All these mentioned films exist in this paradoxical limbo. Naruse’s characters are inundated with restlessness, but are still insolubly attached to their homeland by the effects of the war. From this fertile dichotomy, equally fruitful modes of melodrama and sober resignation are sown. A director who reputedly favored abstruse dramaturgy, Naruse swaps the narrative conventionality of both, with the most dramatic of events occurring offscreen while their soberly realized aftereffects are often the camera’s prevailing focus. Even in the most closed-circuit of Naruse’s films, the director’s withholding accumulates the kinds of scenes that’d be best described as pregnant pauses, heavy with symbolic and emotional heft without ever resorting to speechifying. This holds true for 1960’s When a Woman Ascends the Stairs, an airless, circuitous (and all the better for it) study of one woman’s grasping for independence, its repeated return to the staircase of the central geisha bar telegraphing a palpable desire to be anywhere but there. And even in Naruse’s most ostensibly genre-indebted project, 1966’s The Stranger Within a Woman—whose catalyst is an impulsively enacted murder—the director applies a rigorous command of the surrounding environment, filling in the blanks of the detached protagonist’s abiding drift. The first half of the film is drenched in rain, a storminess that suggests Tashiro’s (Keiju Kobayashi) entrapping guilt. He attempts to quell such feelings with a trip to a hot spring, and in a cruelly ironic gesture on the part of Naruse, the rain is swapped for a bleached-out sunshine, which feels just as oppressive, as if it’s taunting Tashiro about his own pointless ideas of escape, burdened as he still is with thoughts of the murder.

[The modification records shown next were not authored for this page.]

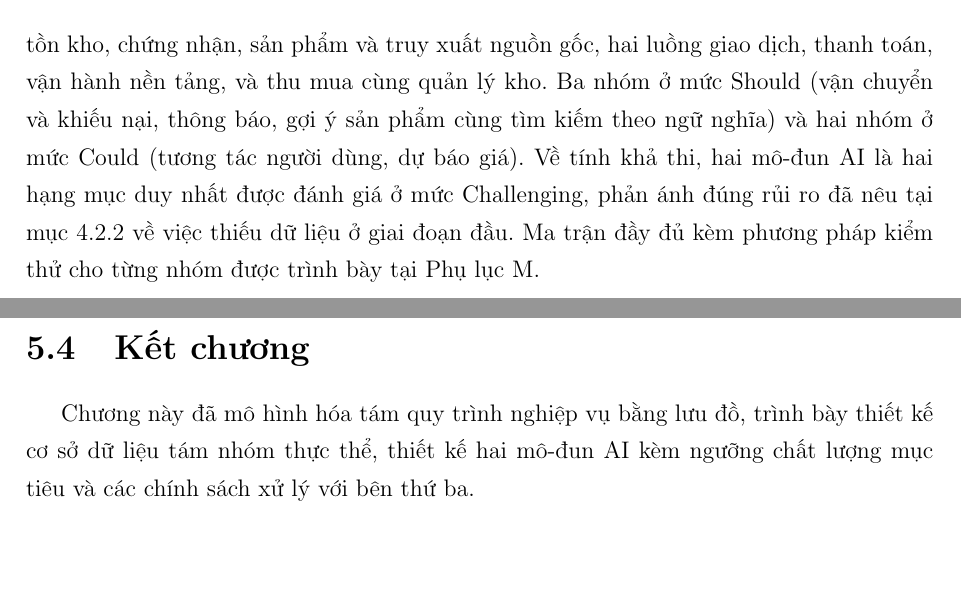
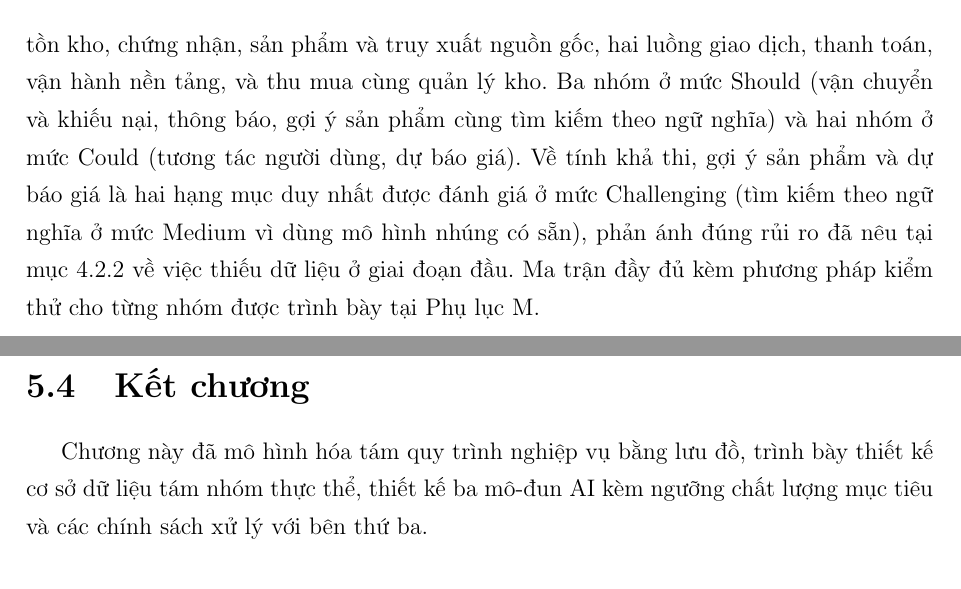
Before and after one commit to NghiaNguyenhk2005/DACN_DATN_26, a LaTeX document (main.tex, which reads chapters/chuong4-hethong-dexuat.tex, chapters/chuong5-phantich-thietke.tex): two parts of pages 75 and 112 of 198, joined at a grey line, cut so that both start at the same text. Compiled offline with pdfLaTeX.

Commit message:
Sửa các chỗ còn ghi hai mô-đun AI sau khi thêm tìm kiếm ngữ nghĩa
- Chương 3: bảng so sánh trong nước và ma trận khoảng trống ghi ba mô-đun.
- Chương 5: kết chương ghi ba mô-đun AI.
- Chương 4: ghi rõ gợi ý và dự báo là hai hạng mục Challenging, tìm kiếm
  ngữ nghĩa ở mức Medium.

Co-Authored-By: Claude Opus 5.5 <noreply@anthropic.com>

```diff
--- a/chapters/chuong4-hethong-dexuat.tex
+++ b/chapters/chuong4-hethong-dexuat.tex
@@ -536,7 +536,7 @@ quy trình nghiệp vụ (mục~\ref{sec:quytrinhnghiepvu}), hệ thống cần
 nhóm yêu cầu chức năng sau. Các mã FRx.x dùng để đối chiếu 1--1 với use case
 tại mục~\ref{sec:sddchitiet} và phần hiện thực ở Chương~\ref{chap:hienthuc}.
 
-\noindent\textbf{Mức độ ưu tiên, tính khả thi và cách kiểm thử.} Toàn bộ 13 nhóm yêu cầu chức năng được đánh giá theo ba thuộc tính: mức độ ưu tiên theo MoSCoW, tính khả thi kỹ thuật, và phương pháp kiểm thử tương ứng. Phân bố cho thấy \textbf{9 nhóm ở mức Must} --- đây là phần lõi không thể cắt, gồm tài khoản và phân quyền, hồ sơ nhà cung cấp và tồn kho, chứng nhận, sản phẩm và truy xuất nguồn gốc, hai luồng giao dịch, thanh toán, vận hành nền tảng, và thu mua cùng quản lý kho. Ba nhóm ở mức Should (vận chuyển và khiếu nại, thông báo, gợi ý sản phẩm cùng tìm kiếm theo ngữ nghĩa) và hai nhóm ở mức Could (tương tác người dùng, dự báo giá). Về tính khả thi, hai mô-đun AI là hai hạng mục duy nhất được đánh giá ở mức Challenging, phản ánh đúng rủi ro đã nêu tại mục~\ref{subsec:vandenghiencuu} về việc thiếu dữ liệu ở giai đoạn đầu. Ma trận đầy đủ kèm phương pháp kiểm thử cho từng nhóm được trình bày tại Phụ lục M.
+\noindent\textbf{Mức độ ưu tiên, tính khả thi và cách kiểm thử.} Toàn bộ 13 nhóm yêu cầu chức năng được đánh giá theo ba thuộc tính: mức độ ưu tiên theo MoSCoW, tính khả thi kỹ thuật, và phương pháp kiểm thử tương ứng. Phân bố cho thấy \textbf{9 nhóm ở mức Must} --- đây là phần lõi không thể cắt, gồm tài khoản và phân quyền, hồ sơ nhà cung cấp và tồn kho, chứng nhận, sản phẩm và truy xuất nguồn gốc, hai luồng giao dịch, thanh toán, vận hành nền tảng, và thu mua cùng quản lý kho. Ba nhóm ở mức Should (vận chuyển và khiếu nại, thông báo, gợi ý sản phẩm cùng tìm kiếm theo ngữ nghĩa) và hai nhóm ở mức Could (tương tác người dùng, dự báo giá). Về tính khả thi, gợi ý sản phẩm và dự báo giá là hai hạng mục duy nhất được đánh giá ở mức Challenging (tìm kiếm theo ngữ nghĩa ở mức Medium vì dùng mô hình nhúng có sẵn), phản ánh đúng rủi ro đã nêu tại mục~\ref{subsec:vandenghiencuu} về việc thiếu dữ liệu ở giai đoạn đầu. Ma trận đầy đủ kèm phương pháp kiểm thử cho từng nhóm được trình bày tại Phụ lục M.
 
 \subsubsection*{FR1: Quản lý tài khoản \& phân quyền}
 \begin{itemize}
--- a/chapters/chuong5-phantich-thietke.tex
+++ b/chapters/chuong5-phantich-thietke.tex
@@ -454,5 +454,5 @@ Vì cả ba mô-đun AI đều chưa có dữ liệu vận hành thực tế ở
 
 \section{Kết chương}
 
-Chương này đã mô hình hóa tám quy trình nghiệp vụ bằng lưu đồ, trình bày thiết kế cơ sở dữ liệu tám nhóm thực thể, thiết kế hai mô-đun AI kèm ngưỡng chất lượng mục tiêu và các chính sách xử lý với bên thứ ba.
+Chương này đã mô hình hóa tám quy trình nghiệp vụ bằng lưu đồ, trình bày thiết kế cơ sở dữ liệu tám nhóm thực thể, thiết kế ba mô-đun AI kèm ngưỡng chất lượng mục tiêu và các chính sách xử lý với bên thứ ba.
 % TODO: cập nhật kết chương sau khi hoàn thiện use case, giải pháp công nghệ, kiến trúc, sitemap, lược đồ tuần tự/lớp, API, UI/UX và test case.
```
Also changed, not shown: chapters/chuong3-congtrinh-lienquan.tex (+2 -2 lines), 1 other file.
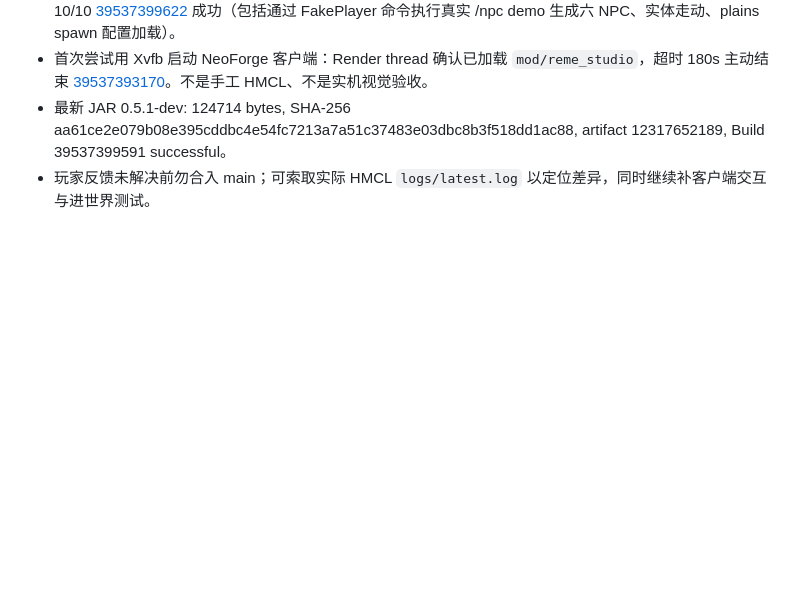
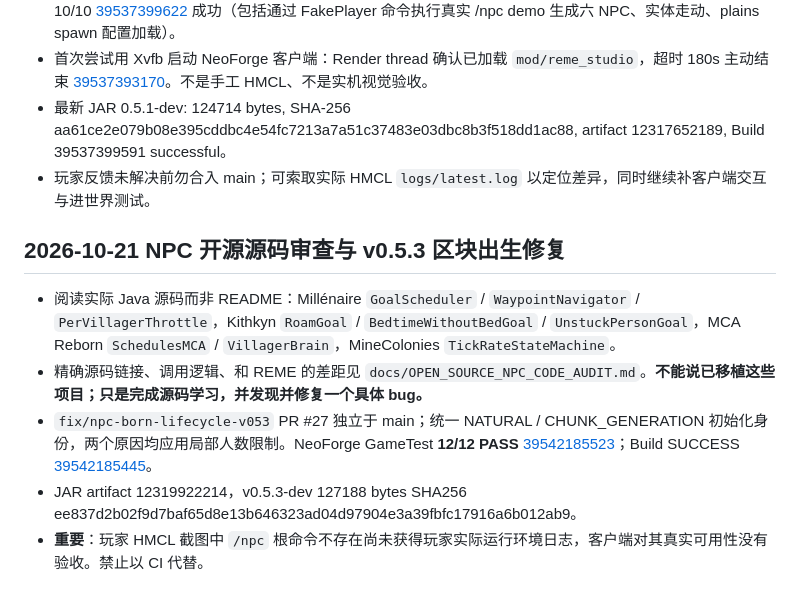
Before and after one commit to g2066203208-beep/mc-studio, a Markdown page: docs/HANDOFF.md, the part around the change. GitHub-like rendering; blank space fills up the shorter version.

Commit message:
docs(npc): record exact open-source files, 12 verified server GameTests and v0.5.3 artifact [skip ci]

```diff
--- a/docs/HANDOFF.md
+++ b/docs/HANDOFF.md
@@ -140,3 +140,11 @@ Push CI `39518033958` SUCCESS，PR CI `39518039426` SUCCESS。Artifact `12310085
 - 首次尝试用 Xvfb 启动 NeoForge 客户端：Render thread 确认已加载 `mod/reme_studio`，超时 180s 主动结束 [39537393170](https://github.com/g2066203208-beep/mc-studio/actions/runs/39537393170)。不是手工 HMCL、不是实机视觉验收。
 - 最新 JAR 0.5.1-dev: 124714 bytes, SHA-256 aa61ce2e079b08e395cddbc4e54fc7213a7a51c37483e03dbc8b3f518dd1ac88, artifact 12317652189, Build 39537399591 successful。
 - 玩家反馈未解决前勿合入 main；可索取实际 HMCL `logs/latest.log` 以定位差异，同时继续补客户端交互与进世界测试。
+
+
+## 2026-10-21 NPC 开源源码审查与 v0.5.3 区块出生修复
+- 阅读实际 Java 源码而非 README：Millénaire `GoalScheduler` / `WaypointNavigator` / `PerVillagerThrottle`，Kithkyn `RoamGoal` / `BedtimeWithoutBedGoal` / `UnstuckPersonGoal`，MCA Reborn `SchedulesMCA` / `VillagerBrain`，MineColonies `TickRateStateMachine`。
+- 精确源码链接、调用逻辑、和 REME 的差距见 `docs/OPEN_SOURCE_NPC_CODE_AUDIT.md`。**不能说已移植这些项目；只是完成源码学习，并发现并修复一个具体 bug。**
+- `fix/npc-born-lifecycle-v053` PR #27 独立于 main；统一 NATURAL / CHUNK_GENERATION 初始化身份，两个原因均应用局部人数限制。NeoForge GameTest **12/12 PASS** [39542185523](https://github.com/g2066203208-beep/mc-studio/actions/runs/39542185523)；Build SUCCESS [39542185445](https://github.com/g2066203208-beep/mc-studio/actions/runs/39542185445)。
+- JAR artifact 12319922214，v0.5.3-dev 127188 bytes SHA256 ee837d2b02f9d7baf65d8e13b646323ad04d97904e3a39fbfc17916a6b012ab9。
+- **重要**：玩家 HMCL 截图中 `/npc` 根命令不存在尚未获得玩家实际运行环境日志，客户端对其真实可用性没有验收。禁止以 CI 代替。
```
Also changed, not shown: docs/OPEN_SOURCE_NPC_CODE_AUDIT.md (+6 -0 lines), docs/STATUS.md (+8 -0 lines).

Everything from Ginza Cosmetics up through Scattered Clouds casually circumvents objective references to the war, unless directly bringing a subjective element into the conversation, such as a deceased husband or a story of service, hinting at the way trauma and displacement have metastasized even under a genial veneer. More often than not, the lingering damage is couched in societal expectations that engender a seemingly attractive}—even if impossible to fulfill—waywardness. That so many of Naruse’s protagonists were women furthers the reach of this national malady, his characters coming to inhabit the role of a secondhand proxy, though still no less susceptible. If this makes the films’ arcs come off as diaphanous, it’s because they are to an extent, detailing resoundingly fragile states of being caught in a double bind of warring stillness and movement. With displacement maintained as an artistic through line, no other director compromised ideals of home as much as Naruse.